"That's a lot of area to cover with boards," I said when I found her. "Are you sure you don't want to build a smaller treehouse in the low branches of one tree, thereby saving lumber, nails and my back?"
"We don't have any trees with low branches," she pointed out. "Just tall pines."
"I could set out some saplings and give them a chance to grow," I suggested.
"Or you could get to climbing," she said, handing me the hammer.
So, bravely, I climbed. I didn't need to tell her that I am uncoordinated and totally lacking in carpentry skills. And I didn't bother to tell her that the last time I had been in a treehouse was when I was just becoming a teen-ager and was playing in the woods with my friend Edward.
Now, there is one reason I'm not on the Supreme Court today, and it is Edward. He was the bad influence that was continually leading me astray. On that particular day, he had talked me into ripping pebbled tarpaper off the sides of old sheds for use as walls in the way-high-up treehouse we had built in the woods.
All went well until, as I was hammered from the upper reaches of the treehouse, I looked down and saw Edward on the ground, setting fire to the treehouse - with me in it.
Have you ever seen how quickly tarpaper burns? Have you seen the great black clouds of smoke it produces? My father saw those things because somewhere from across the rolling fields he spotted the black cloud, jumped off the tractor and ran to perform some impromptu firefighting.
That accomplished, he set fire to the seats of our pants with his hand for being the kind of people who keep Smokey Bear awake at night worrying.
Ever since that incident, I have stayed firmly on the ground and kept my hands away from flammable building supplies. Most important, I have stayed away from Edward.
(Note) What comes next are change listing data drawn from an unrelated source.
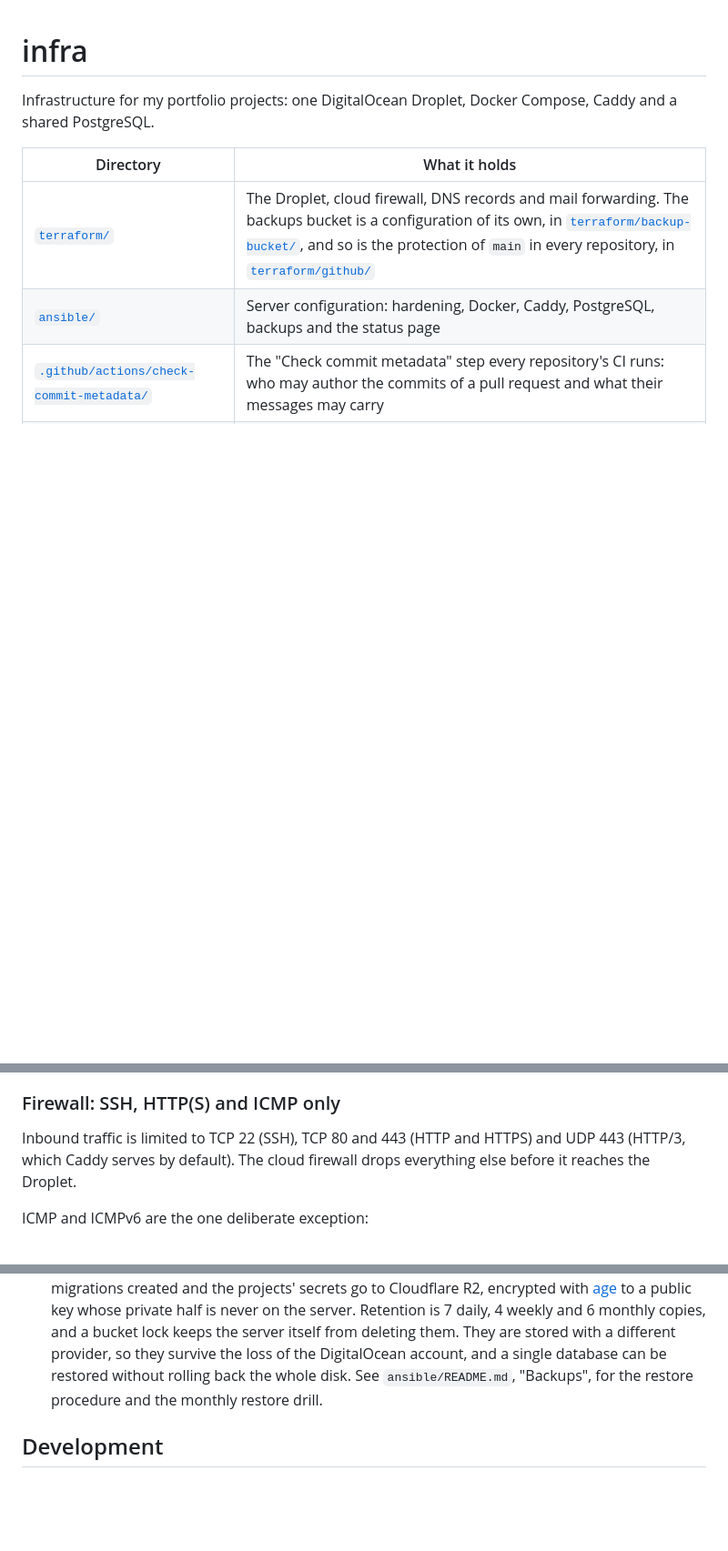
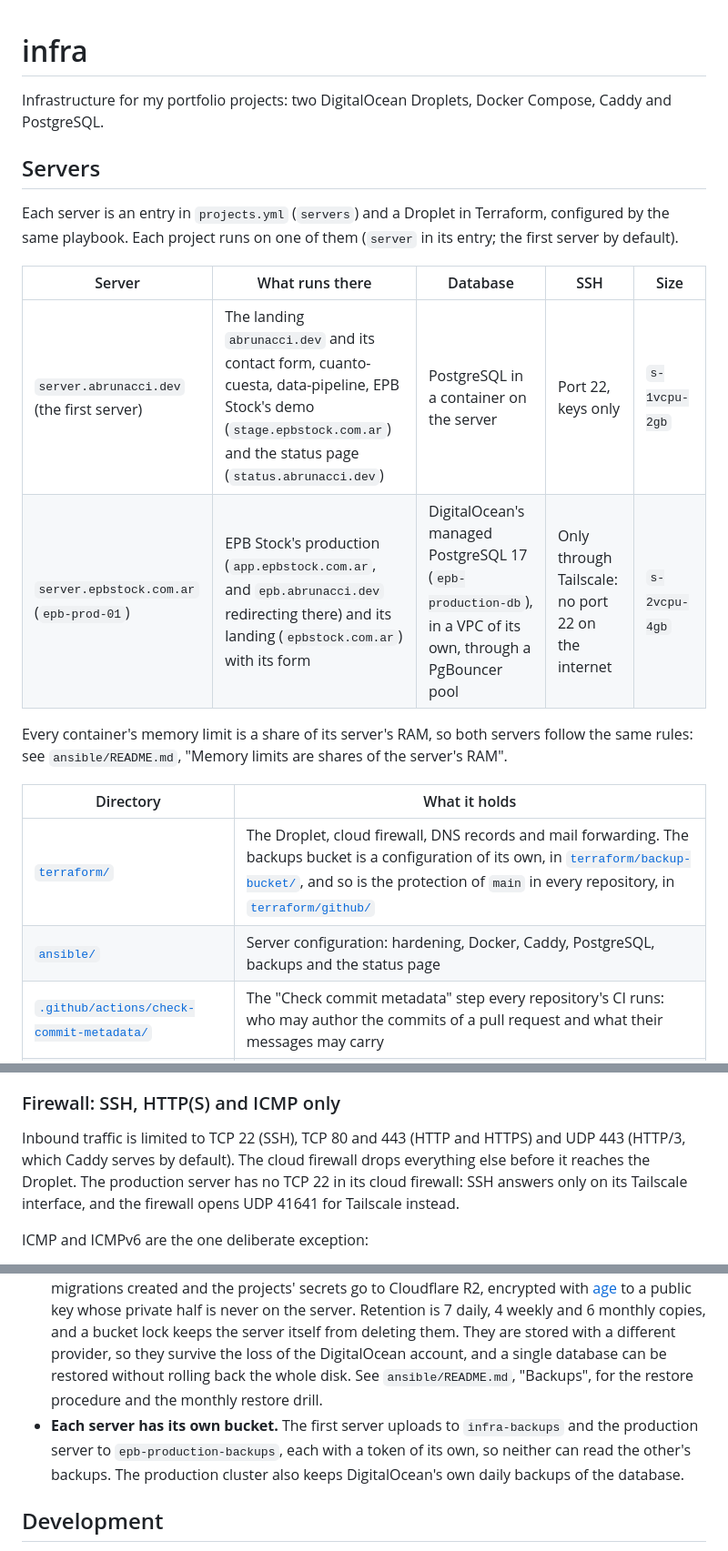
Before and after one commit to Abrunacci/infra, a Markdown page: README.md, 3 parts joined by grey strips. Shown at 91% size. Rendered like a GitHub page; blank space fills up the shorter version.

Commit message:
Describe both servers in the README

```diff
--- a/README.md
+++ b/README.md
@@ -1,6 +1,17 @@
 # infra
 
-Infrastructure for my portfolio projects: one DigitalOcean Droplet, Docker Compose, Caddy and a shared PostgreSQL.
+Infrastructure for my portfolio projects: two DigitalOcean Droplets, Docker Compose, Caddy and PostgreSQL.
+
+## Servers
+
+Each server is an entry in `projects.yml` (`servers`) and a Droplet in Terraform, configured by the same playbook. Each project runs on one of them (`server` in its entry; the first server by default).
+
+| Server | What runs there | Database | SSH | Size |
+|---|---|---|---|---|
+| `server.abrunacci.dev` (the first server) | The landing `abrunacci.dev` and its contact form, cuanto-cuesta, data-pipeline, EPB Stock's demo (`stage.epbstock.com.ar`) and the status page (`status.abrunacci.dev`) | PostgreSQL in a container on the server | Port 22, keys only | `s-1vcpu-2gb` |
+| `server.epbstock.com.ar` (`epb-prod-01`) | EPB Stock's production (`app.epbstock.com.ar`, and `epb.abrunacci.dev` redirecting there) and its landing (`epbstock.com.ar`) with its form | DigitalOcean's managed PostgreSQL 17 (`epb-production-db`), in a VPC of its own, through a PgBouncer pool | Only through Tailscale: no port 22 on the internet | `s-2vcpu-4gb` |
+
+Every container's memory limit is a share of its server's RAM, so both servers follow the same rules: see `ansible/README.md`, "Memory limits are shares of the server's RAM".
 
 | Directory | What it holds |
 |---|---|
@@ -25,7 +36,7 @@ The domain is registered with Cloudflare Registrar, which requires Cloudflare's
 
 ### Firewall: SSH, HTTP(S) and ICMP only
 
-Inbound traffic is limited to TCP 22 (SSH), TCP 80 and 443 (HTTP and HTTPS) and UDP 443 (HTTP/3, which Caddy serves by default). The cloud firewall drops everything else before it reaches the Droplet.
+Inbound traffic is limited to TCP 22 (SSH), TCP 80 and 443 (HTTP and HTTPS) and UDP 443 (HTTP/3, which Caddy serves by default). The cloud firewall drops everything else before it reaches the Droplet. The production server has no TCP 22 in its cloud firewall: SSH answers only on its Tailscale interface, and the firewall opens UDP 41641 for Tailscale instead.
 
 ICMP and ICMPv6 are the one deliberate exception:
 
@@ -39,6 +50,7 @@ DigitalOcean's Droplet backups (whole-disk images, +20% of the Droplet price) ar
 
 - **The server is rebuilt from this repo.** Terraform creates it and Ansible configures it, so a new Droplet is always one `apply` and one playbook run away. Nothing on the disk is configured by hand, except the admin's sudo password, which is typed on the server so it is never in the repo.
 - **The data is backed up on its own.** Every day at 03:30 UTC, each project's database, the roles its migrations created and the projects' secrets go to Cloudflare R2, encrypted with [age](https://age-encryption.org) to a public key whose private half is never on the server. Retention is 7 daily, 4 weekly and 6 monthly copies, and a bucket lock keeps the server itself from deleting them. They are stored with a different provider, so they survive the loss of the DigitalOcean account, and a single database can be restored without rolling back the whole disk. See `ansible/README.md`, "Backups", for the restore procedure and the monthly restore drill.
+- **Each server has its own bucket.** The first server uploads to `infra-backups` and the production server to `epb-production-backups`, each with a token of its own, so neither can read the other's backups. The production cluster also keeps DigitalOcean's own daily backups of the database.
 
 ## Development
 
```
But now, grown up, with children and grandchildren, I was again falling in the clutches of a bad influence - my wife. Under her urging (in much the same way that Patton urged his troops into battle) I would spend every spare minute for several weeks trying to put a playhouse in our pine trees. We would spend way too much money, make too many trips to the home improvement stores and borrow demonic electric tools from friends and family - all the while keeping it secret from the grandchildren until we were finished.
Miraculously, my wife did not set fire to the treehouse while I was in it. And if I do say so myself, it came out pretty good for a man with such bad hand-eye coordination.
There were problems, though, and next week I'll try to explain why the carpenters won't let me join their union.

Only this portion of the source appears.